Records from a collection
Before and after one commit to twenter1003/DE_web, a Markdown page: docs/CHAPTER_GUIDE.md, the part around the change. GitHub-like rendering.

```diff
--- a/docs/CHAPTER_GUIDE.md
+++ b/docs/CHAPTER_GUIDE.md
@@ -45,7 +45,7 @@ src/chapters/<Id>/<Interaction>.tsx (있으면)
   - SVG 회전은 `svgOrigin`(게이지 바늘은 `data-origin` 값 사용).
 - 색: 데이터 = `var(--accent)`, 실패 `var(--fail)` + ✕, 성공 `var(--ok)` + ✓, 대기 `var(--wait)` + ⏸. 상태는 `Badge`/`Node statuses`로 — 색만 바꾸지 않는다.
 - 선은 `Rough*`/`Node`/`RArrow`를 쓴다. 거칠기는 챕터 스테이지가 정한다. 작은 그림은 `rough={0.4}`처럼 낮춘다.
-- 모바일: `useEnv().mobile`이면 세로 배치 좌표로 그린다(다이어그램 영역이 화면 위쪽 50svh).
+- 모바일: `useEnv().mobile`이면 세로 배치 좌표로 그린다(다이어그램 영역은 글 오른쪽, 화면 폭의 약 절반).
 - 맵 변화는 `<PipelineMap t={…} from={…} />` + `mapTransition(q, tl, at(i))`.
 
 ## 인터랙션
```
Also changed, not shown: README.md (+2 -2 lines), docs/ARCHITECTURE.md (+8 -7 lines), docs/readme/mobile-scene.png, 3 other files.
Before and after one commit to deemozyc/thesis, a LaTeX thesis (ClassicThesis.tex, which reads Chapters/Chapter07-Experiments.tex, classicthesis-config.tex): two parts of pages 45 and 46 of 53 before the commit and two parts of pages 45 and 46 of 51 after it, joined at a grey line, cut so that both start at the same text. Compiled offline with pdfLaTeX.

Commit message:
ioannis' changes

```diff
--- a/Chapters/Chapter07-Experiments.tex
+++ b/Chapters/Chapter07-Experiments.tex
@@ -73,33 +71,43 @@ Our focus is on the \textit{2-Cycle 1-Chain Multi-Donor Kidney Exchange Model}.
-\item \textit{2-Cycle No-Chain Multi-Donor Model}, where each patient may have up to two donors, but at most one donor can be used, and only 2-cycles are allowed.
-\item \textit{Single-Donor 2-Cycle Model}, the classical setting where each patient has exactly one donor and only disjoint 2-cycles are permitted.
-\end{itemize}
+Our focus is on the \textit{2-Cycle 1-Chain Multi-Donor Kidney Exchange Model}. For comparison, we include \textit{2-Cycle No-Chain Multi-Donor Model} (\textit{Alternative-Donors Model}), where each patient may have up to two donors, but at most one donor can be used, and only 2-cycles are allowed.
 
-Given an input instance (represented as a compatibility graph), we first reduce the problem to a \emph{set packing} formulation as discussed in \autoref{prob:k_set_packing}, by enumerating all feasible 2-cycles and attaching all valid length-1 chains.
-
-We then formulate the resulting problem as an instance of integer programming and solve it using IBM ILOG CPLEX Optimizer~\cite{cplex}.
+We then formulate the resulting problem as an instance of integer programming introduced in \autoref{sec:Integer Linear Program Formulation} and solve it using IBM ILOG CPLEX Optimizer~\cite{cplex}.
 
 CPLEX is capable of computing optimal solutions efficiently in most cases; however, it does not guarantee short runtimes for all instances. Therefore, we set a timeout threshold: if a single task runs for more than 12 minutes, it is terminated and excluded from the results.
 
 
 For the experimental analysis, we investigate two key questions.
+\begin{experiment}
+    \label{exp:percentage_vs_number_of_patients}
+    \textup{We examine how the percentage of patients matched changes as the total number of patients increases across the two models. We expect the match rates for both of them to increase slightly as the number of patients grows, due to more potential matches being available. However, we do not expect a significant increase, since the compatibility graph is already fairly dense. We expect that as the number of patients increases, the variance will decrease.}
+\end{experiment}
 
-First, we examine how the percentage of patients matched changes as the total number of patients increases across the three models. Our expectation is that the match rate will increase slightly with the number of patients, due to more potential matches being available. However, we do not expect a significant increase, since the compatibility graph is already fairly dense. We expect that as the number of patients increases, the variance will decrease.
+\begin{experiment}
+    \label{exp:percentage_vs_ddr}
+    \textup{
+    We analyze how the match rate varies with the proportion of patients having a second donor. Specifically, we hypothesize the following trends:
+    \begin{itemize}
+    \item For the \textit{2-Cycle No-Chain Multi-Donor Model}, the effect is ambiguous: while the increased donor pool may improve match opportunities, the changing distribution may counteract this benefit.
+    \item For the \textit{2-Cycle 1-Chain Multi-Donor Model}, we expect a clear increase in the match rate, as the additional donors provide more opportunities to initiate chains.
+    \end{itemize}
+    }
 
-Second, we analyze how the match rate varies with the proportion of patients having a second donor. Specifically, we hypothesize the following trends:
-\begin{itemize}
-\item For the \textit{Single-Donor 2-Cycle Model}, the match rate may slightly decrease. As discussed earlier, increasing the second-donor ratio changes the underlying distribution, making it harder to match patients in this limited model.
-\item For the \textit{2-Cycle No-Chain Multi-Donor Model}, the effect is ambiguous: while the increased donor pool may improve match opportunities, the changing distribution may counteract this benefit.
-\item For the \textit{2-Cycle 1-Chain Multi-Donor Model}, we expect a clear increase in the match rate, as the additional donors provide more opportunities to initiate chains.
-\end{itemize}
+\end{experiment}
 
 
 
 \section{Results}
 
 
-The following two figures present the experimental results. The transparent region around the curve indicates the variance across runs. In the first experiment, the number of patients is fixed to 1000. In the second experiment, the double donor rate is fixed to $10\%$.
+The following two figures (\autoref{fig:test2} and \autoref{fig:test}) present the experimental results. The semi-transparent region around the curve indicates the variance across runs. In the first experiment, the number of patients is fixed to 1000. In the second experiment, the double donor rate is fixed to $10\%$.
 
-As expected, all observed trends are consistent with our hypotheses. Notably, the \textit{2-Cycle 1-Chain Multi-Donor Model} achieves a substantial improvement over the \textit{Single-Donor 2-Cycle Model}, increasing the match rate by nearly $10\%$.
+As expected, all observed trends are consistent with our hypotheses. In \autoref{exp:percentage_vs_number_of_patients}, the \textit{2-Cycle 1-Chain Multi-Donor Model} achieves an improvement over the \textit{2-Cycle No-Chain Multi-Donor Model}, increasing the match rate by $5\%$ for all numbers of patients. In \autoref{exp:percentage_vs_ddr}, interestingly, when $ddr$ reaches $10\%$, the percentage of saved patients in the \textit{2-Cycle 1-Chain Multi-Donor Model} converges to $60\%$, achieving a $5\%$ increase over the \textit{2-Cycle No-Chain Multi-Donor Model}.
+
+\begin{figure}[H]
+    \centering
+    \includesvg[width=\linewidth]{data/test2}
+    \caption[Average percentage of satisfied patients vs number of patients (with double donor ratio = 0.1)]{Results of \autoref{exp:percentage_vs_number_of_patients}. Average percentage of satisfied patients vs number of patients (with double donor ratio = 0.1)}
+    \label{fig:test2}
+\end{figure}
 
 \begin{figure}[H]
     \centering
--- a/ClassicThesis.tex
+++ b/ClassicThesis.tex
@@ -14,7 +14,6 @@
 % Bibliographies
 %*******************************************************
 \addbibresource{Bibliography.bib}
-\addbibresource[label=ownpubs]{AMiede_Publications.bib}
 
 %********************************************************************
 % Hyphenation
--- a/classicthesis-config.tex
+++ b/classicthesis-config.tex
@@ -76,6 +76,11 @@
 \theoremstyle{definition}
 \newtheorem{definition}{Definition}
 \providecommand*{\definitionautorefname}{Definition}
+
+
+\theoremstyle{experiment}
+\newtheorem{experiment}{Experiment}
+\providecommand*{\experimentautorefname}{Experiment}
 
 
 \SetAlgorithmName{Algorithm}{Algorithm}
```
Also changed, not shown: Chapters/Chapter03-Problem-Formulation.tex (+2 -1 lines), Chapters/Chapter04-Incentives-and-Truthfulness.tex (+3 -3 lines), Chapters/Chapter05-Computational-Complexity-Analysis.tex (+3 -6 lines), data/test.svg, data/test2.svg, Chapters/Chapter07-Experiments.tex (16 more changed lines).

◆ **EXERCISE GOAL**:
What the answer needs is every line from the data above with "second" in it.

◆ **RESPONSE TO THE TASK**:
+    We analyze how the match rate varies with the proportion of patients having a second donor. Specifically, we hypothesize the following trends:
-Second, we analyze how the match rate varies with the proportion of patients having a second donor. Specifically, we hypothesize the following trends:
-\item For the \textit{Single-Donor 2-Cycle Model}, the match rate may slightly decrease. As discussed earlier, increasing the second-donor ratio changes the underlying distribution, making it harder to match patients in this limited model.
-The following two figures present the experimental results. The transparent region around the curve indicates the variance across runs. In the first experiment, the number of patients is fixed to 1000. In the second experiment, the double donor rate is fixed to $10\%$.
+The following two figures (\autoref{fig:test2} and \autoref{fig:test}) present the experimental results. The semi-transparent region around the curve indicates the variance across runs. In the first experiment, the number of patients is fixed to 1000. In the second experiment, the double donor rate is fixed to $10\%$.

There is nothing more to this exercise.